— MATERIAL FOR THE TASK —
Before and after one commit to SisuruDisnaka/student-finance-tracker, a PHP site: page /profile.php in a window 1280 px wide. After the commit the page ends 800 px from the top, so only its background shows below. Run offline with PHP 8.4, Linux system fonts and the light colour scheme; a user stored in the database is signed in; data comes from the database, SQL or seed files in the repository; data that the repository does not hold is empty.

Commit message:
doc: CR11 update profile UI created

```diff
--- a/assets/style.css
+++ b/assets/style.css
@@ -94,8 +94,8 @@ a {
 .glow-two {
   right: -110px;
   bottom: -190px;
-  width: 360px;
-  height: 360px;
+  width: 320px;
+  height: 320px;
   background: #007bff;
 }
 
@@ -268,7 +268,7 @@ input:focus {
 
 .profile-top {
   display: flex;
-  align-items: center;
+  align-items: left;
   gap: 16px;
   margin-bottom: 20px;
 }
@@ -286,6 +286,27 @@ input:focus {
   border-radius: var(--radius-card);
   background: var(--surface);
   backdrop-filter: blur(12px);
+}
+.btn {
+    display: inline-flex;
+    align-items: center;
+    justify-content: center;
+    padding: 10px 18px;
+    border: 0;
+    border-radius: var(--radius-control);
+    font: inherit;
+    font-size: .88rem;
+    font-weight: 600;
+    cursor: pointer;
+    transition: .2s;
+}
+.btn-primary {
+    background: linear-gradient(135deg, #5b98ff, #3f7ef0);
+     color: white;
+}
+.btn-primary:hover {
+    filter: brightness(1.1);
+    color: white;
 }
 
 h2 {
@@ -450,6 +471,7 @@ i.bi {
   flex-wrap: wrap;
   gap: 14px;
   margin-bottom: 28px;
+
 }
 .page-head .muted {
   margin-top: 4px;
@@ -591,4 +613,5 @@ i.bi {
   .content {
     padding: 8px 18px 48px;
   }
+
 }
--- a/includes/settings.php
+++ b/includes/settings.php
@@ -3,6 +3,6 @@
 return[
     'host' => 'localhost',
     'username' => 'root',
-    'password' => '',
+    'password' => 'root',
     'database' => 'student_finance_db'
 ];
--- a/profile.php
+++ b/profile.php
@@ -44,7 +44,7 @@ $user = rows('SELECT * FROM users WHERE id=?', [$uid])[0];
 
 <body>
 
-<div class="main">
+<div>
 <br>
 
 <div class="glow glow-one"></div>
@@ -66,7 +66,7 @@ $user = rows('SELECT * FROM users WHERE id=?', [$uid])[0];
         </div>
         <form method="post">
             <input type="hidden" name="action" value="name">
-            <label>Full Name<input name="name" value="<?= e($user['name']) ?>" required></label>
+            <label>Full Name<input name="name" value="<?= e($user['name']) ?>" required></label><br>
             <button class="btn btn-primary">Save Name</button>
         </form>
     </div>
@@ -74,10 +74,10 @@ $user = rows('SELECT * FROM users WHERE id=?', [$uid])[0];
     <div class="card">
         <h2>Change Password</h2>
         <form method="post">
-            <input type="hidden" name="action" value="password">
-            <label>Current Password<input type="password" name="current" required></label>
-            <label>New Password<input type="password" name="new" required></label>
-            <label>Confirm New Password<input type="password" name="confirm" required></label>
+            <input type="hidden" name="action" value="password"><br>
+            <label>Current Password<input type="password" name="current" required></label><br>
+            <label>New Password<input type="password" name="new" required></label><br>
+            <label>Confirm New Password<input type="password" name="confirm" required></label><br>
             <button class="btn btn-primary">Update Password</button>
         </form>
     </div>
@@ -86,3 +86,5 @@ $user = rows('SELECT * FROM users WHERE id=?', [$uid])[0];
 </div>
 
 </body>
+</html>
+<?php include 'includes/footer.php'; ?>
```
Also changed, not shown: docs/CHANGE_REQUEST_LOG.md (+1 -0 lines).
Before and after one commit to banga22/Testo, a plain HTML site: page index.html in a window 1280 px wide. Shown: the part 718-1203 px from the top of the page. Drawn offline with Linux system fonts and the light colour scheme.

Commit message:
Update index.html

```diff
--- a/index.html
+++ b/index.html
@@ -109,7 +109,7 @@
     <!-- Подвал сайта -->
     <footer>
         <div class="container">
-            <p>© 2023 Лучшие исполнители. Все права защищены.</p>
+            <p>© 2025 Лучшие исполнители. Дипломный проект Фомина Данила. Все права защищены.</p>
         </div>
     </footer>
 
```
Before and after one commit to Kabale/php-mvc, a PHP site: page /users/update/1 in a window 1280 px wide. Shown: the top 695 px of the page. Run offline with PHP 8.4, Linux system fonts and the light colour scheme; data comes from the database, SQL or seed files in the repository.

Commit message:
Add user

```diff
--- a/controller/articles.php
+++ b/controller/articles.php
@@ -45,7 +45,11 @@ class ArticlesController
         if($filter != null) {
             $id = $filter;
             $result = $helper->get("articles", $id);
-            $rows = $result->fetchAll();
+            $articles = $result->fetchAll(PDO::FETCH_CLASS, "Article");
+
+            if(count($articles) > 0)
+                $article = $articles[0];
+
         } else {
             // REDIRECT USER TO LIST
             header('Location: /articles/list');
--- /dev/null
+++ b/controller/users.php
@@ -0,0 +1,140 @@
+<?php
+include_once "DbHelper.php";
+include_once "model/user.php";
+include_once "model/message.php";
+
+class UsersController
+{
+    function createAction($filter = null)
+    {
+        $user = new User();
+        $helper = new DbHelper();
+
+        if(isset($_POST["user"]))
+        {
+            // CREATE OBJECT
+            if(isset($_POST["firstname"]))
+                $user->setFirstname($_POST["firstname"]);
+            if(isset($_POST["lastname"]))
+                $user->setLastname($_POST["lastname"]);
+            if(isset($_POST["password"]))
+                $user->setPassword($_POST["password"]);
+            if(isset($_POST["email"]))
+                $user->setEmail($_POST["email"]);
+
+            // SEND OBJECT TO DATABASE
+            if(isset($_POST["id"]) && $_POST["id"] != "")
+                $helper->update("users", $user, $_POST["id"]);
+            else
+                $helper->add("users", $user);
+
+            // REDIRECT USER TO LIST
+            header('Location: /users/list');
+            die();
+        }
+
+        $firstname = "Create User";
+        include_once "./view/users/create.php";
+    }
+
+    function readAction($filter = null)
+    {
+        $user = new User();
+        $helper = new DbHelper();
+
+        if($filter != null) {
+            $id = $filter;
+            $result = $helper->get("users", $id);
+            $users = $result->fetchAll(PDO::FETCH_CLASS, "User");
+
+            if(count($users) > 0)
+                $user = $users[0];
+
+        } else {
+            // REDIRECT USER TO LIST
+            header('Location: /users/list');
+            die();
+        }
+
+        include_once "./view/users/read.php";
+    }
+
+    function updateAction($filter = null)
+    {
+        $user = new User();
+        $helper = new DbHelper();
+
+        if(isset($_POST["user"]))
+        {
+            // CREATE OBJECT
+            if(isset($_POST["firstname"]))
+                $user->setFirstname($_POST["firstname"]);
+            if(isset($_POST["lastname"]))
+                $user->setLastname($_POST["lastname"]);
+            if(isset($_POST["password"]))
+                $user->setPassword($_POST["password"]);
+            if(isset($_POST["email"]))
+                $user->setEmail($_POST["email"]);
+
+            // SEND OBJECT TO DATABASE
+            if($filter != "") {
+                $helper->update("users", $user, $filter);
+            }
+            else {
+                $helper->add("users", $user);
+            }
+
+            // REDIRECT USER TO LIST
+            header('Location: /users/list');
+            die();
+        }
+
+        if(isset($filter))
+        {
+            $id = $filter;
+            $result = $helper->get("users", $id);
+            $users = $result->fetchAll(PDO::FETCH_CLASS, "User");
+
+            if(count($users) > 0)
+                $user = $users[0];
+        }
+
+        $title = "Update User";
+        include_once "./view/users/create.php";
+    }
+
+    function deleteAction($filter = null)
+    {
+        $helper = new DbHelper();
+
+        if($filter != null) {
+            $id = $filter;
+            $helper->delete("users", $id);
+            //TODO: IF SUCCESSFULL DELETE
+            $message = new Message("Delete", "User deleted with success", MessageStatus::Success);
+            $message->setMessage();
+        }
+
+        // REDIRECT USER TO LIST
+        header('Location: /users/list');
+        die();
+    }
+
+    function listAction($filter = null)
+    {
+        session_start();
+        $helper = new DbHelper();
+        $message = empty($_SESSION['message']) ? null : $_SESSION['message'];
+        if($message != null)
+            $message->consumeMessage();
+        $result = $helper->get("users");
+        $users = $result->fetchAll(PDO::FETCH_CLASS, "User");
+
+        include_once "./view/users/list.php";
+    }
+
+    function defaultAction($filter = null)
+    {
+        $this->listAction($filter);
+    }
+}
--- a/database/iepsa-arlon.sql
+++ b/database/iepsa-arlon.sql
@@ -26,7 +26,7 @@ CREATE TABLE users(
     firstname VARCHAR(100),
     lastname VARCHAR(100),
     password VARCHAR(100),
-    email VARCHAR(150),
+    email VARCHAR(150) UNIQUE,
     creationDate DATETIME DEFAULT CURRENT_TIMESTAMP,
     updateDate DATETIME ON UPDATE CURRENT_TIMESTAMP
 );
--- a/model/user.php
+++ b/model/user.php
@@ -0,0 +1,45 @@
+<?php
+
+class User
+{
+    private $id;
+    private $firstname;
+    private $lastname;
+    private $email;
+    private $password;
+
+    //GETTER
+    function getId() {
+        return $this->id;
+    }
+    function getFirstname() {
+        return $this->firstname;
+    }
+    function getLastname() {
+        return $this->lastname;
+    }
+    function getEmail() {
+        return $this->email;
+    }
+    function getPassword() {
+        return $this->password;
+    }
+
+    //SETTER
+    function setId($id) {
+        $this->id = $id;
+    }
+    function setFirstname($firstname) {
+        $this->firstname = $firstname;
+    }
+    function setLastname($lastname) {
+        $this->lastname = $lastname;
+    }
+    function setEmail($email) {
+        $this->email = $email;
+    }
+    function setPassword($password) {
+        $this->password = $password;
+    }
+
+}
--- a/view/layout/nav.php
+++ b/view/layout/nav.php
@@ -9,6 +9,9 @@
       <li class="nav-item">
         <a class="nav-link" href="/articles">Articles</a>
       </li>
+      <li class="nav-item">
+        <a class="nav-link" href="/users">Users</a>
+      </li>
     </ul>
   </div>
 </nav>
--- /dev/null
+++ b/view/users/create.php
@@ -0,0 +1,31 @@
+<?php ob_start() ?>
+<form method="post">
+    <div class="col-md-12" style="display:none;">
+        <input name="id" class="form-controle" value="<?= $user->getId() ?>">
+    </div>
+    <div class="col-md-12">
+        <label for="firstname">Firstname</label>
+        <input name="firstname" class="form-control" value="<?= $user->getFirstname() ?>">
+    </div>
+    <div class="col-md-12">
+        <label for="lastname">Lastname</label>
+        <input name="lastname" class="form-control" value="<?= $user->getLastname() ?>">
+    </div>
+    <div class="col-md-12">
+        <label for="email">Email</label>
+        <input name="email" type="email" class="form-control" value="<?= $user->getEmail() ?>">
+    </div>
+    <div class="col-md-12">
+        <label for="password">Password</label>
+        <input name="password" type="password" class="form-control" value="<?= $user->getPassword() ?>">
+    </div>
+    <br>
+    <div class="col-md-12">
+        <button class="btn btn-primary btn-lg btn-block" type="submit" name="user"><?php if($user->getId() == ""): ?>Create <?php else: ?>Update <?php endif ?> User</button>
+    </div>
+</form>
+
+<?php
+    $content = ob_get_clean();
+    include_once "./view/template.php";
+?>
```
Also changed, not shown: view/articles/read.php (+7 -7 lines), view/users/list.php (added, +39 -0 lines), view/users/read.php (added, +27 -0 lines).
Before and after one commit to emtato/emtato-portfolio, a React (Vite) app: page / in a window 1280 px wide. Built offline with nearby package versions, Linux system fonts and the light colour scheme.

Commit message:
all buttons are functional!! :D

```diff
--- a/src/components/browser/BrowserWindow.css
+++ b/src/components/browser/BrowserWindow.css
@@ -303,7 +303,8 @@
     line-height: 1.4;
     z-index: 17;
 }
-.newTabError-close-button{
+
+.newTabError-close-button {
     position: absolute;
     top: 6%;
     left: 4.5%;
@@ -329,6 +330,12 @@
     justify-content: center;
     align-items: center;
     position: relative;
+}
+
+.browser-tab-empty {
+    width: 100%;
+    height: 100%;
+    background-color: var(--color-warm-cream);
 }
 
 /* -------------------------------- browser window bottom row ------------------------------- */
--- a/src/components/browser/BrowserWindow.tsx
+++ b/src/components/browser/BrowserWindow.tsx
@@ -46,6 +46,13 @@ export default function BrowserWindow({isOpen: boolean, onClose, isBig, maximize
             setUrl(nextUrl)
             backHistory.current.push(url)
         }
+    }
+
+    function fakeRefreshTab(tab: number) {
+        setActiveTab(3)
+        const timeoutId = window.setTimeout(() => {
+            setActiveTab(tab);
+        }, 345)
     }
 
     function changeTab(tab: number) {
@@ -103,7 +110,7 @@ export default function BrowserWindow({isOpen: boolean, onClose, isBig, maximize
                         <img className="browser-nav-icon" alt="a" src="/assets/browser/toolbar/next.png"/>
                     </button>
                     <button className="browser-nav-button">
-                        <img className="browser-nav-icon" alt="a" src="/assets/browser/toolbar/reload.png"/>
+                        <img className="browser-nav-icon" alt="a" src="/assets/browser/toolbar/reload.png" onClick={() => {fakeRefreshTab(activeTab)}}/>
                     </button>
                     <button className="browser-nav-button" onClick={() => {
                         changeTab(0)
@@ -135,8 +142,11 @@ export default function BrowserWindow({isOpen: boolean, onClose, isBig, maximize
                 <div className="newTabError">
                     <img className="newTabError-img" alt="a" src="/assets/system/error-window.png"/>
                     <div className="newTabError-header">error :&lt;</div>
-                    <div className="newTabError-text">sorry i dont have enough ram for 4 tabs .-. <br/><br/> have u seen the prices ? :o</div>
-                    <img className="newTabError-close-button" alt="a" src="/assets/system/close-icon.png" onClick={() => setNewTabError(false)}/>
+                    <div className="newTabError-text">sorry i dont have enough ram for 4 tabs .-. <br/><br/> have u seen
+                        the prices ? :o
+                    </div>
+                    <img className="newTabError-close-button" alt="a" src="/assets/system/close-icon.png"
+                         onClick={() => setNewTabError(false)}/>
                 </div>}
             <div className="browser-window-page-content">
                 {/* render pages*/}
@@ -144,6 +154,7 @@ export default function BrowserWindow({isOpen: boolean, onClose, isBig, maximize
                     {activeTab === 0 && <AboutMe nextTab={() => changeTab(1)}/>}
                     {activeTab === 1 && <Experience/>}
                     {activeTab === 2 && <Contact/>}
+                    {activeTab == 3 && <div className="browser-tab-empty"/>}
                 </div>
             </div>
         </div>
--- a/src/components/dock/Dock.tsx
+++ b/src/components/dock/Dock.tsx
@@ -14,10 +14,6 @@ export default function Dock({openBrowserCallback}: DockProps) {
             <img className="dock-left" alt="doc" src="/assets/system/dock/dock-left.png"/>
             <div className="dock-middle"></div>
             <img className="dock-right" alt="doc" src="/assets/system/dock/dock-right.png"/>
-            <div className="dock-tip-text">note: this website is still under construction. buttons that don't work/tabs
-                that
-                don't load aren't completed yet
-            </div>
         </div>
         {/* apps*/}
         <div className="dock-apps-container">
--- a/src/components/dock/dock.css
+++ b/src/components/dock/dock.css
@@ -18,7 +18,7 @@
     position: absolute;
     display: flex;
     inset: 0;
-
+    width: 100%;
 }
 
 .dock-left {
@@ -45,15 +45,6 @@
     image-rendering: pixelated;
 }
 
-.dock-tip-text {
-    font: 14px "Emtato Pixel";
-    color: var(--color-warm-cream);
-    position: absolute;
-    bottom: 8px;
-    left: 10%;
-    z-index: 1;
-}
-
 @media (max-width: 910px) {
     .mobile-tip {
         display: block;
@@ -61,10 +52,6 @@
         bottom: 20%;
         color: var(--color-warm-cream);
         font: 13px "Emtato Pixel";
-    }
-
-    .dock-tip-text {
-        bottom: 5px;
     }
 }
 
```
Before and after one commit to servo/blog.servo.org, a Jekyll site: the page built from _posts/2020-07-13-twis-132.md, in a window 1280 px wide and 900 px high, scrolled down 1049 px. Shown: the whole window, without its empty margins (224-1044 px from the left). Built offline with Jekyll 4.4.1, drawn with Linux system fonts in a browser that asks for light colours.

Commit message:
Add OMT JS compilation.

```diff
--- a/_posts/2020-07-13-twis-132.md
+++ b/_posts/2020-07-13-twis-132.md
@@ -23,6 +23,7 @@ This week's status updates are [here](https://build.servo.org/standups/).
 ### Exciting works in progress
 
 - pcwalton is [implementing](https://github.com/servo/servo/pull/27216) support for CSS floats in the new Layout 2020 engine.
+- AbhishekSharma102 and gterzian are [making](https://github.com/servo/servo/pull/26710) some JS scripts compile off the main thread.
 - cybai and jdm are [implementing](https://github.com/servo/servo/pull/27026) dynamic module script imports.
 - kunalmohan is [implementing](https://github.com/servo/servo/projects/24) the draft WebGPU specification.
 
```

— EXERCISE GOAL —
The job is to copy each line from the material above that holds the word "includes".

— EXERCISE ANSWER —
--- a/includes/settings.php
+++ b/includes/settings.php
+<?php include 'includes/footer.php'; ?>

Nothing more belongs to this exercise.